TRY IT ::
Pull every line with "marker" from the data.

Before-and-after change data ::
..........

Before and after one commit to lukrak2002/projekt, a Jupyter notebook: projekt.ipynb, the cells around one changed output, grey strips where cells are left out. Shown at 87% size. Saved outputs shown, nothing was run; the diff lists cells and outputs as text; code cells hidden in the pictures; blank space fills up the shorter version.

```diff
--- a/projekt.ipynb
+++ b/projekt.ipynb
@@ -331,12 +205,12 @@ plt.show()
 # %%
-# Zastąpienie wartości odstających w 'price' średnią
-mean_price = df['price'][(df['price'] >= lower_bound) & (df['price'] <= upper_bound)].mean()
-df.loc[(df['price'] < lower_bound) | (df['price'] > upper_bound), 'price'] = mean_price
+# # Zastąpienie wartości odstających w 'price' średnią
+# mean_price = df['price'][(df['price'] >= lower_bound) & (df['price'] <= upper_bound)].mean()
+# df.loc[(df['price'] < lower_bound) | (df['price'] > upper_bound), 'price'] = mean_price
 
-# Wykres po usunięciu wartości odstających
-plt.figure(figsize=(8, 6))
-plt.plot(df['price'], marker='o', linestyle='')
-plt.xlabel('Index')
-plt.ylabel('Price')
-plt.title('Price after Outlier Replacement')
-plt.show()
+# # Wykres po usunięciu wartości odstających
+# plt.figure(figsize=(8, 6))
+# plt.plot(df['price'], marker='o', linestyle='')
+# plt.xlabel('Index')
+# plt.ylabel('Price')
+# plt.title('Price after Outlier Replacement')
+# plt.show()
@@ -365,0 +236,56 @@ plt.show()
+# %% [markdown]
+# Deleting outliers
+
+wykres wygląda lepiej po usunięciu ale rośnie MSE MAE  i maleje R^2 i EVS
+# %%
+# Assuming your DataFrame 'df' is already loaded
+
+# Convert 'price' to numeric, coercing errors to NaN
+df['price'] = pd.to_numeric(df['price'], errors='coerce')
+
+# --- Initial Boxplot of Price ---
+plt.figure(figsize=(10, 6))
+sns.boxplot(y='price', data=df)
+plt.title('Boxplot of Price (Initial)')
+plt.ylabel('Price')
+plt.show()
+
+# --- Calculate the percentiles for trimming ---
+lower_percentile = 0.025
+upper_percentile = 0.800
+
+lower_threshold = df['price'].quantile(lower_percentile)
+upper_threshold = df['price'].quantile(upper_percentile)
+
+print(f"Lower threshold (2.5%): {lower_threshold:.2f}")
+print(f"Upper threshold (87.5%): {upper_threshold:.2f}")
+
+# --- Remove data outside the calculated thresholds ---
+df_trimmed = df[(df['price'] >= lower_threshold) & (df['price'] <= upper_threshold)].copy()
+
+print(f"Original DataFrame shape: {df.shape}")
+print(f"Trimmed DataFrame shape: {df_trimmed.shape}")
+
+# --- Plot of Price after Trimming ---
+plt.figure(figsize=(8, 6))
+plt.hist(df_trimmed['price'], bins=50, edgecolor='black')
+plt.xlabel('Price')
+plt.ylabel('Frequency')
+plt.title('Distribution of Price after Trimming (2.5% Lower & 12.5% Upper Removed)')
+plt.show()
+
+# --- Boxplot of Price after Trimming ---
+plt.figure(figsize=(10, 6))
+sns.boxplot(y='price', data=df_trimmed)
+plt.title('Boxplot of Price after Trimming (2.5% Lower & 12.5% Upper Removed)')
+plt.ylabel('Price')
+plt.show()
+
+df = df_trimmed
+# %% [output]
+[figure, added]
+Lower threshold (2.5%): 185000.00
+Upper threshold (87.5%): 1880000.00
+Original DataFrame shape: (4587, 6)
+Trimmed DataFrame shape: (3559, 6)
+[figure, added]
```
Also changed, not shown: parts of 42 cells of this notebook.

..........

RESULT OF THE TASK ::
-plt.plot(df['price'], marker='o', linestyle='')
+# plt.plot(df['price'], marker='o', linestyle='')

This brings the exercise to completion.